## [Try it]
Check each line of the entries for "other" and report the ones that have it.

Revision tracking records
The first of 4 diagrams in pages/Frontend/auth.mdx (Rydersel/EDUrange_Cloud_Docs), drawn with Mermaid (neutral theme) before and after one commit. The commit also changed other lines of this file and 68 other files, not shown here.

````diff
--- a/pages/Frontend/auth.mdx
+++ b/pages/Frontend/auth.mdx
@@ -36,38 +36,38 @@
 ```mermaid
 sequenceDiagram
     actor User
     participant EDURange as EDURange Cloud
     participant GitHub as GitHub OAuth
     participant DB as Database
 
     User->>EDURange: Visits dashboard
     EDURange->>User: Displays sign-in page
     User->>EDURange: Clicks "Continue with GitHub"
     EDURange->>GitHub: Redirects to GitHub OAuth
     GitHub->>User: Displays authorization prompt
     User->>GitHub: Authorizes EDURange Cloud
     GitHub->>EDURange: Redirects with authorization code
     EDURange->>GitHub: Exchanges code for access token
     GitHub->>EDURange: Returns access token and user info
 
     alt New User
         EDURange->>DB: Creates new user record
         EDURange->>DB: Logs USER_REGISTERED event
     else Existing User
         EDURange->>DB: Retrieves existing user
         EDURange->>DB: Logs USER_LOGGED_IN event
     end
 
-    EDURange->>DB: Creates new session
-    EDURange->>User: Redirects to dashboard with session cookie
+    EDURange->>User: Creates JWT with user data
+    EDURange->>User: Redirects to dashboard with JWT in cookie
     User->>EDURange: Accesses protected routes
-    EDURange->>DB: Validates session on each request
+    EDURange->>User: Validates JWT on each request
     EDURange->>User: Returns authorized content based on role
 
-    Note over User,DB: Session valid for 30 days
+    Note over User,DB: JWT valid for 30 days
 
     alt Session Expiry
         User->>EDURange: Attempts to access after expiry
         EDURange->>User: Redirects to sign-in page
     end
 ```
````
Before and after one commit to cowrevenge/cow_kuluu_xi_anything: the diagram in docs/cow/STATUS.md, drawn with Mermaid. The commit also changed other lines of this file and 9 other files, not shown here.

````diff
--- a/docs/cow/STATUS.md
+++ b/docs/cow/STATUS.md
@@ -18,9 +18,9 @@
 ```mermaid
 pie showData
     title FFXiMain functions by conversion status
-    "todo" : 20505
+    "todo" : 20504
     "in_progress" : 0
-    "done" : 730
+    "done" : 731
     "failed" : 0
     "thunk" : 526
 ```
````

## [Finished task]
The first of 4 diagrams in pages/Frontend/auth.mdx (Rydersel/EDUrange_Cloud_Docs), drawn with Mermaid (neutral theme) before and after one commit. The commit also changed other lines of this file and 68 other files, not shown here.
Before and after one commit to cowrevenge/cow_kuluu_xi_anything: the diagram in docs/cow/STATUS.md, drawn with Mermaid. The commit also changed other lines of this file and 9 other files, not shown here.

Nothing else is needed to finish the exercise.